But those nail-biters will come at the tail end of the three-hour ABC telecast from Hollywood's Dolby Theater, where first-time host Neil Patrick Harris will guide a show heavy on humor, magic and music from big names like Lady Gaga.
Hours before Hollywood's A-list celebrities were due to walk the famous red carpet, a plastic tent remained in place for possible rain showers.
News crews from around the world, in tuxedos and gowns, set up for a telecast that will be seen by hundreds of millions of people in 225 countries and territories.
Meryl Streep will be vying for an Oscar for a record 19th time, in the best supporting actress category. But most, including several of the favorites, are first-time contenders.
"It's been a long journey up to here," said Pawel Pawlikowski, director of "Ida," Poland's nominee for best foreign-language film. "Of course, it would be nice to win as well, but I'm not going to collapse if we don't."
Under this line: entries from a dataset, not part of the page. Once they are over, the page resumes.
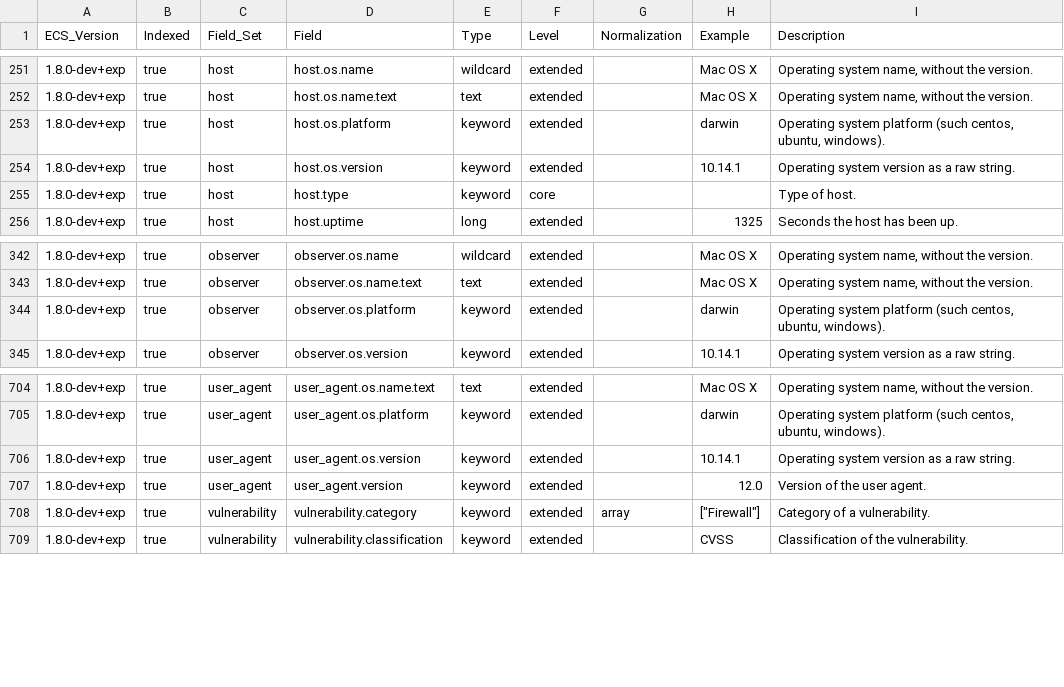
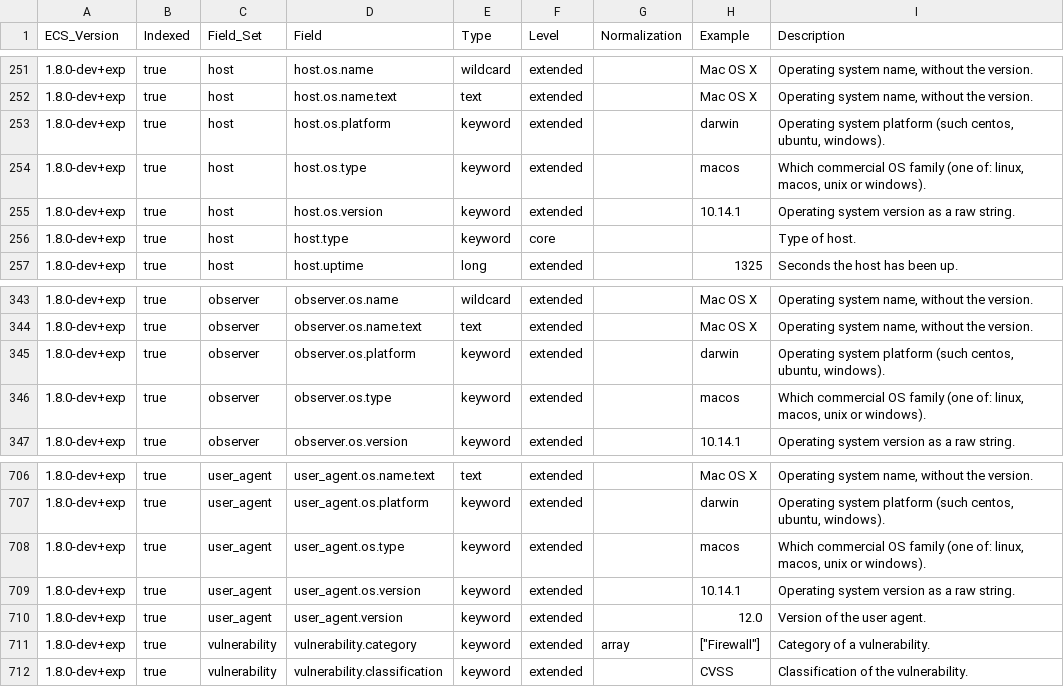
Before and after one commit to elastic/ecs, a CSV file: experimental/generated/csv/fields.csv, drawn as a sheet; only a part is shown, gaps mark what is left out; the diff names each change by its address in the sheet, - before the commit and + after, or states it on an @@ line.

Commit message:
Add os.type field, with list of allowed values (#1111)

```diff
--- a/experimental/generated/csv/fields.csv
+++ b/experimental/generated/csv/fields.csv
+row 254: 1.8.0-dev+exp | true | host | host.os.type | keyword | extended |  | macos | Which commercial OS family (one of: linux, macos, unix or windows).
+row 346: 1.8.0-dev+exp | true | observer | observer.os.type | keyword | extended |  | macos | Which commercial OS family (one of: linux, macos, unix or windows).
+row 708: 1.8.0-dev+exp | true | user_agent | user_agent.os.type | keyword | extended |  | macos | Which commercial OS family (one of: linux, macos, unix or windows).
```
Also changed, not shown: generated/csv/fields.csv, 13 other files.
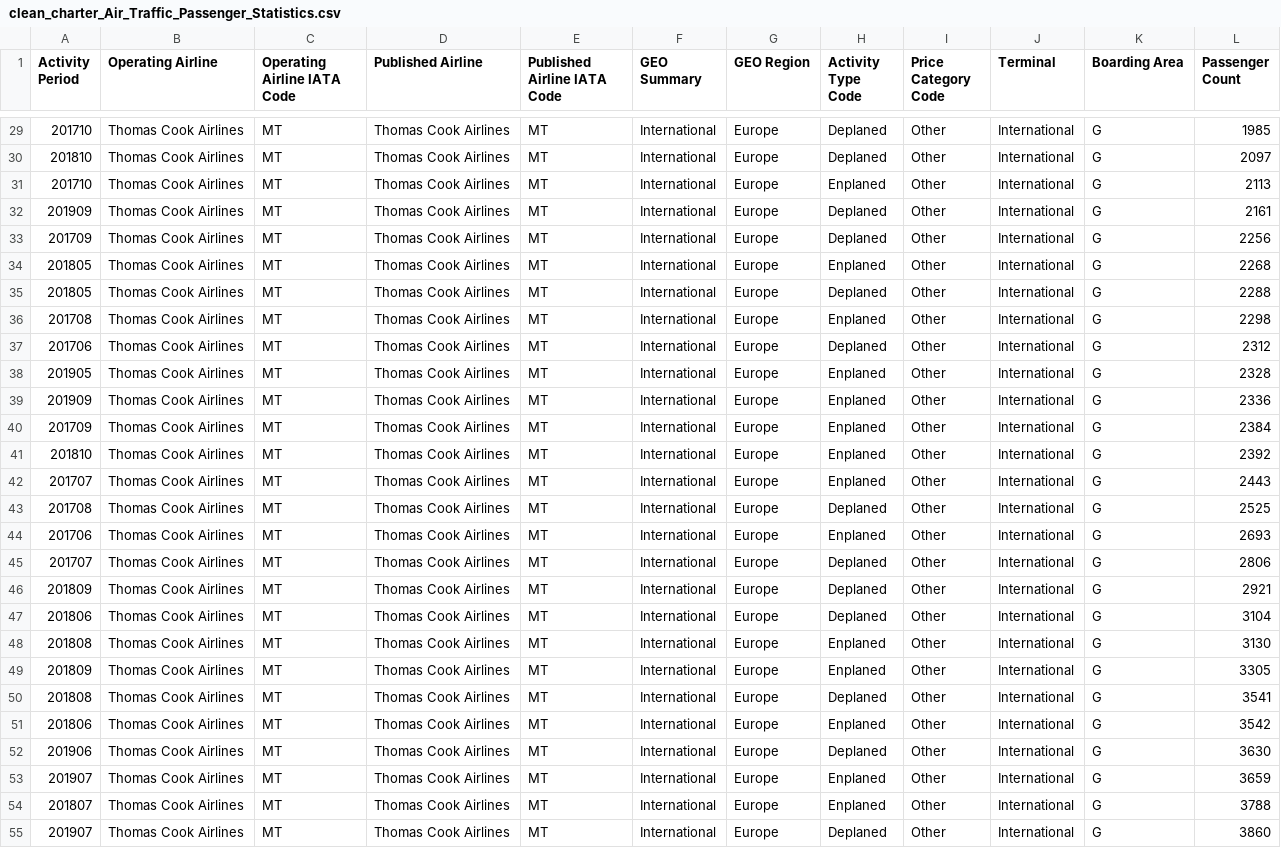
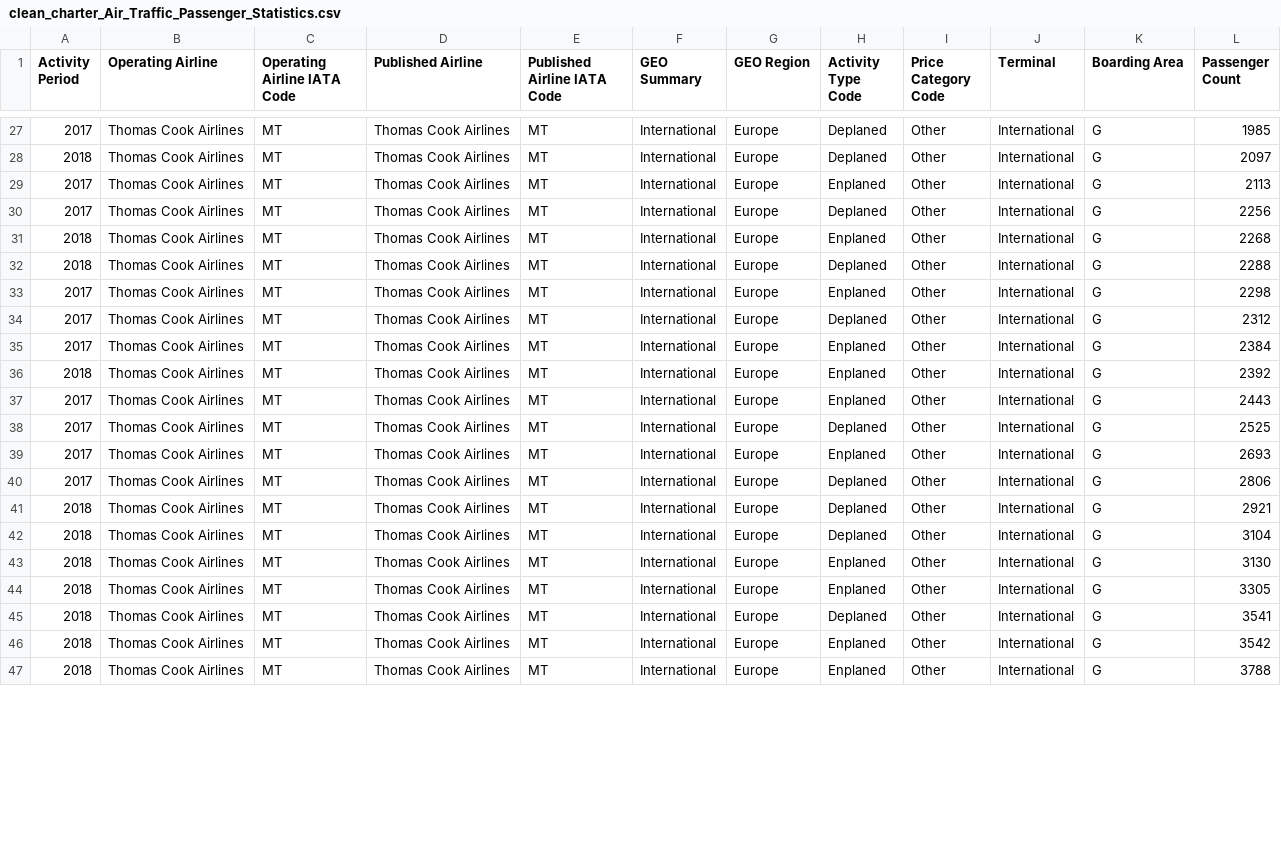
Before and after one commit to rossewald/comm-177p-project-final, a CSV file: data/processed/clean_charter_Air_Traffic_Passenger_Statistics.csv, drawn as a sheet; only a part is shown, gaps mark what is left out; the diff covers the shown part only.

```diff
--- a/data/processed/clean_charter_Air_Traffic_Passenger_Statistics.csv
+++ b/data/processed/clean_charter_Air_Traffic_Passenger_Statistics.csv
@@ -29,27 +27,21 @@ Activity Period,Operating Airline,Operating Airline IATA Code,Published Airline,
-201710,Thomas Cook Airlines,MT,Thomas Cook Airlines,MT,International,Europe,Deplaned,Other,International,G,1985
-201810,Thomas Cook Airlines,MT,Thomas Cook Airlines,MT,International,Europe,Deplaned,Other,International,G,2097
-201710,Thomas Cook Airlines,MT,Thomas Cook Airlines,MT,International,Europe,Enplaned,Other,International,G,2113
-201909,Thomas Cook Airlines,MT,Thomas Cook Airlines,MT,International,Europe,Deplaned,Other,International,G,2161
-201709,Thomas Cook Airlines,MT,Thomas Cook Airlines,MT,International,Europe,Deplaned,Other,International,G,2256
-201805,Thomas Cook Airlines,MT,Thomas Cook Airlines,MT,International,Europe,Enplaned,Other,International,G,2268
-201805,Thomas Cook Airlines,MT,Thomas Cook Airlines,MT,International,Europe,Deplaned,Other,International,G,2288
-201708,Thomas Cook Airlines,MT,Thomas Cook Airlines,MT,International,Europe,Enplaned,Other,International,G,2298
-201706,Thomas Cook Airlines,MT,Thomas Cook Airlines,MT,International,Europe,Deplaned,Other,International,G,2312
-201905,Thomas Cook Airlines,MT,Thomas Cook Airlines,MT,International,Europe,Enplaned,Other,International,G,2328
-201909,Thomas Cook Airlines,MT,Thomas Cook Airlines,MT,International,Europe,Enplaned,Other,International,G,2336
-201709,Thomas Cook Airlines,MT,Thomas Cook Airlines,MT,International,Europe,Enplaned,Other,International,G,2384
-201810,Thomas Cook Airlines,MT,Thomas Cook Airlines,MT,International,Europe,Enplaned,Other,International,G,2392
-201707,Thomas Cook Airlines,MT,Thomas Cook Airlines,MT,International,Europe,Enplaned,Other,International,G,2443
-201708,Thomas Cook Airlines,MT,Thomas Cook Airlines,MT,International,Europe,Deplaned,Other,International,G,2525
-201706,Thomas Cook Airlines,MT,Thomas Cook Airlines,MT,International,Europe,Enplaned,Other,International,G,2693
-201707,Thomas Cook Airlines,MT,Thomas Cook Airlines,MT,International,Europe,Deplaned,Other,International,G,2806
-201809,Thomas Cook Airlines,MT,Thomas Cook Airlines,MT,International,Europe,Deplaned,Other,International,G,2921
-201806,Thomas Cook Airlines,MT,Thomas Cook Airlines,MT,International,Europe,Deplaned,Other,International,G,3104
-201808,Thomas Cook Airlines,MT,Thomas Cook Airlines,MT,International,Europe,Enplaned,Other,International,G,3130
-201809,Thomas Cook Airlines,MT,Thomas Cook Airlines,MT,International,Europe,Enplaned,Other,International,G,3305
-201808,Thomas Cook Airlines,MT,Thomas Cook Airlines,MT,International,Europe,Deplaned,Other,International,G,3541
-201806,Thomas Cook Airlines,MT,Thomas Cook Airlines,MT,International,Europe,Enplaned,Other,International,G,3542
-201906,Thomas Cook Airlines,MT,Thomas Cook Airlines,MT,International,Europe,Deplaned,Other,International,G,3630
-201907,Thomas Cook Airlines,MT,Thomas Cook Airlines,MT,International,Europe,Enplaned,Other,International,G,3659
-201807,Thomas Cook Airlines,MT,Thomas Cook Airlines,MT,International,Europe,Enplaned,Other,International,G,3788
-201907,Thomas Cook Airlines,MT,Thomas Cook Airlines,MT,International,Europe,Deplaned,Other,International,G,3860
+2017,Thomas Cook Airlines,MT,Thomas Cook Airlines,MT,International,Europe,Deplaned,Other,International,G,1985
+2018,Thomas Cook Airlines,MT,Thomas Cook Airlines,MT,International,Europe,Deplaned,Other,International,G,2097
+2017,Thomas Cook Airlines,MT,Thomas Cook Airlines,MT,International,Europe,Enplaned,Other,International,G,2113
+2017,Thomas Cook Airlines,MT,Thomas Cook Airlines,MT,International,Europe,Deplaned,Other,International,G,2256
+2018,Thomas Cook Airlines,MT,Thomas Cook Airlines,MT,International,Europe,Enplaned,Other,International,G,2268
+2018,Thomas Cook Airlines,MT,Thomas Cook Airlines,MT,International,Europe,Deplaned,Other,International,G,2288
+2017,Thomas Cook Airlines,MT,Thomas Cook Airlines,MT,International,Europe,Enplaned,Other,International,G,2298
+2017,Thomas Cook Airlines,MT,Thomas Cook Airlines,MT,International,Europe,Deplaned,Other,International,G,2312
+2017,Thomas Cook Airlines,MT,Thomas Cook Airlines,MT,International,Europe,Enplaned,Other,International,G,2384
+2018,Thomas Cook Airlines,MT,Thomas Cook Airlines,MT,International,Europe,Enplaned,Other,International,G,2392
+2017,Thomas Cook Airlines,MT,Thomas Cook Airlines,MT,International,Europe,Enplaned,Other,International,G,2443
+2017,Thomas Cook Airlines,MT,Thomas Cook Airlines,MT,International,Europe,Deplaned,Other,International,G,2525
+2017,Thomas Cook Airlines,MT,Thomas Cook Airlines,MT,International,Europe,Enplaned,Other,International,G,2693
+2017,Thomas Cook Airlines,MT,Thomas Cook Airlines,MT,International,Europe,Deplaned,Other,International,G,2806
+2018,Thomas Cook Airlines,MT,Thomas Cook Airlines,MT,International,Europe,Deplaned,Other,International,G,2921
+2018,Thomas Cook Airlines,MT,Thomas Cook Airlines,MT,International,Europe,Deplaned,Other,International,G,3104
+2018,Thomas Cook Airlines,MT,Thomas Cook Airlines,MT,International,Europe,Enplaned,Other,International,G,3130
+2018,Thomas Cook Airlines,MT,Thomas Cook Airlines,MT,International,Europe,Enplaned,Other,International,G,3305
+2018,Thomas Cook Airlines,MT,Thomas Cook Airlines,MT,International,Europe,Deplaned,Other,International,G,3541
+2018,Thomas Cook Airlines,MT,Thomas Cook Airlines,MT,International,Europe,Enplaned,Other,International,G,3542
+2018,Thomas Cook Airlines,MT,Thomas Cook Airlines,MT,International,Europe,Enplaned,Other,International,G,3788
```
Also changed, not shown: 5 removed rows and 26 edited cells elsewhere in this file, data/processed/clean_charter_Air_Traffic_Landings_Statistics.csv, 12 other files.
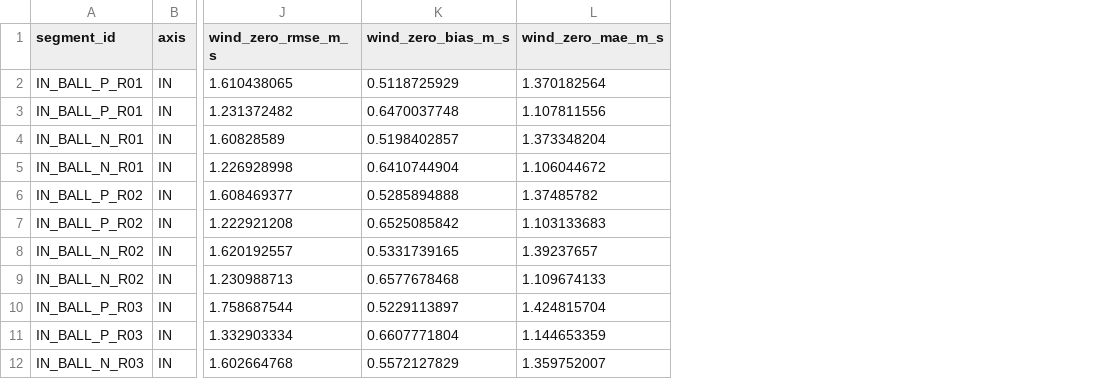
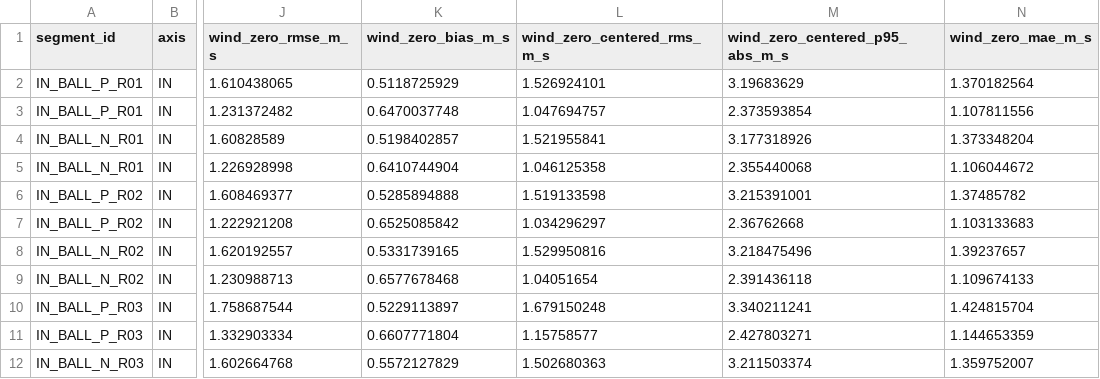
Before and after one commit to Pakfat50/GBA, a CSV file: 06_Analysis/simulation/results/observer_wind/ow05_sensor_nonideality/ow05_free_decay_metrics.csv, drawn as a sheet; only a part is shown, gaps mark what is left out; the diff names each change by its address in the sheet, - before the commit and + after, or states it on an @@ line.

Commit message:
Report bias-removed free-decay variation

```diff
--- a/06_Analysis/simulation/results/observer_wind/ow05_sensor_nonideality/ow05_free_decay_metrics.csv
+++ b/06_Analysis/simulation/results/observer_wind/ow05_sensor_nonideality/ow05_free_decay_metrics.csv
+column L (wind_zero_centered_rms_m_s), rows 2-12: 1.526924101 | 1.047694757 | 1.521955841 | 1.046125358 | 1.519133598 | 1.034296297 | 1.529950816 | 1.04051654 | 1.679150248 | 1.15758577 | 1.502680363
+column M (wind_zero_centered_p95_abs_m_s), rows 2-12: 3.19683629 | 2.373593854 | 3.177318926 | 2.355440068 | 3.215391001 | 2.36762668 | 3.218475496 | 2.391436118 | 3.340211241 | 2.427803271 | 3.211503374
```
Also changed, not shown: 06_Analysis/simulation/results/observer_wind/ow05_sensor_nonideality/ow05_free_decay_summary.csv, 5 other files.
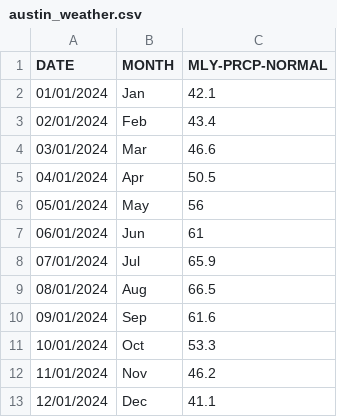
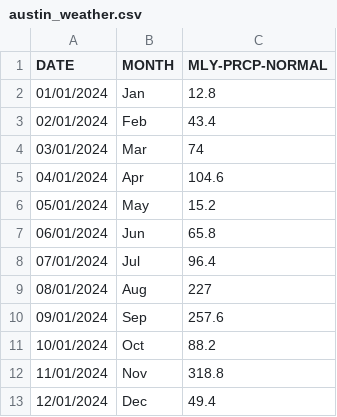
Before and after one commit to rudeusMSK/DataCamp, a CSV file: Introduction/Data Visualization with Matplotlib/Buoi1/src/Buoi1/Data/kaggle/input/austin_weather.csv, drawn as a sheet.

Commit message:
Add: src - customs chart, document Buoi1 - 2. Customizing your plots

```diff
--- a/Introduction/Data Visualization with Matplotlib/Buoi1/src/Buoi1/Data/kaggle/input/austin_weather.csv
+++ b/Introduction/Data Visualization with Matplotlib/Buoi1/src/Buoi1/Data/kaggle/input/austin_weather.csv
@@ -1,13 +1,13 @@
 DATE,MONTH,MLY-PRCP-NORMAL
-01/01/2024,Jan,42.1
+01/01/2024,Jan,12.8
 02/01/2024,Feb,43.4
-03/01/2024,Mar,46.6
-04/01/2024,Apr,50.5
-05/01/2024,May,56
-06/01/2024,Jun,61
-07/01/2024,Jul,65.9
-08/01/2024,Aug,66.5
-09/01/2024,Sep,61.6
-10/01/2024,Oct,53.3
-11/01/2024,Nov,46.2
-12/01/2024,Dec,41.1
+03/01/2024,Mar,74
+04/01/2024,Apr,104.6
+05/01/2024,May,15.2
+06/01/2024,Jun,65.8
+07/01/2024,Jul,96.4
+08/01/2024,Aug,227
+09/01/2024,Sep,257.6
+10/01/2024,Oct,88.2
+11/01/2024,Nov,318.8
+12/01/2024,Dec,49.4
```
Also changed, not shown: 29 other files.
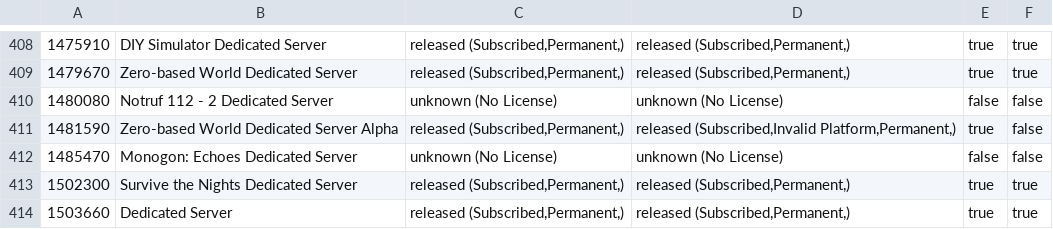
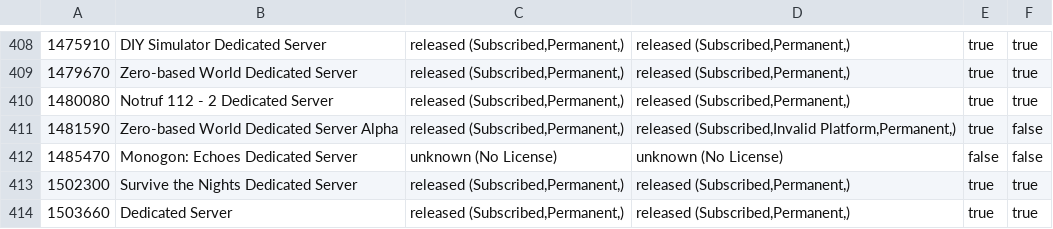
Before and after one commit to dgibbs64/SteamCMD-AppID-List-Servers, a CSV file: steamcmd_appid_servers.csv, drawn as a sheet; only a part is shown, gaps mark what is left out.

```diff
--- a/steamcmd_appid_servers.csv
+++ b/steamcmd_appid_servers.csv
@@ -409,3 +409,3 @@
 1479670,"Zero-based World Dedicated Server","released (Subscribed,Permanent,)","released (Subscribed,Permanent,)",true,true
-1480080,"Notruf 112 - 2 Dedicated Server","unknown (No License)","unknown (No License)",false,false
+1480080,"Notruf 112 - 2 Dedicated Server","released (Subscribed,Permanent,)","released (Subscribed,Permanent,)",true,true
 1481590,"Zero-based World Dedicated Server Alpha","released (Subscribed,Permanent,)","released (Subscribed,Invalid Platform,Permanent,)",true,false
```
Also changed, not shown: steamcmd_appid_servers_linux.csv, 3 other files.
In a sign of how the Oscars might be split, the Film Independent Spirit Awards for small-budget movies on Saturday crowned Alejandro G. Inarritu's show business satire "Birdman" as best feature and its star Michael Keaton took best male lead. Richard Linklater won best director for his coming-of-age tale "Boyhood," made over 12 years with the same actors. Continued...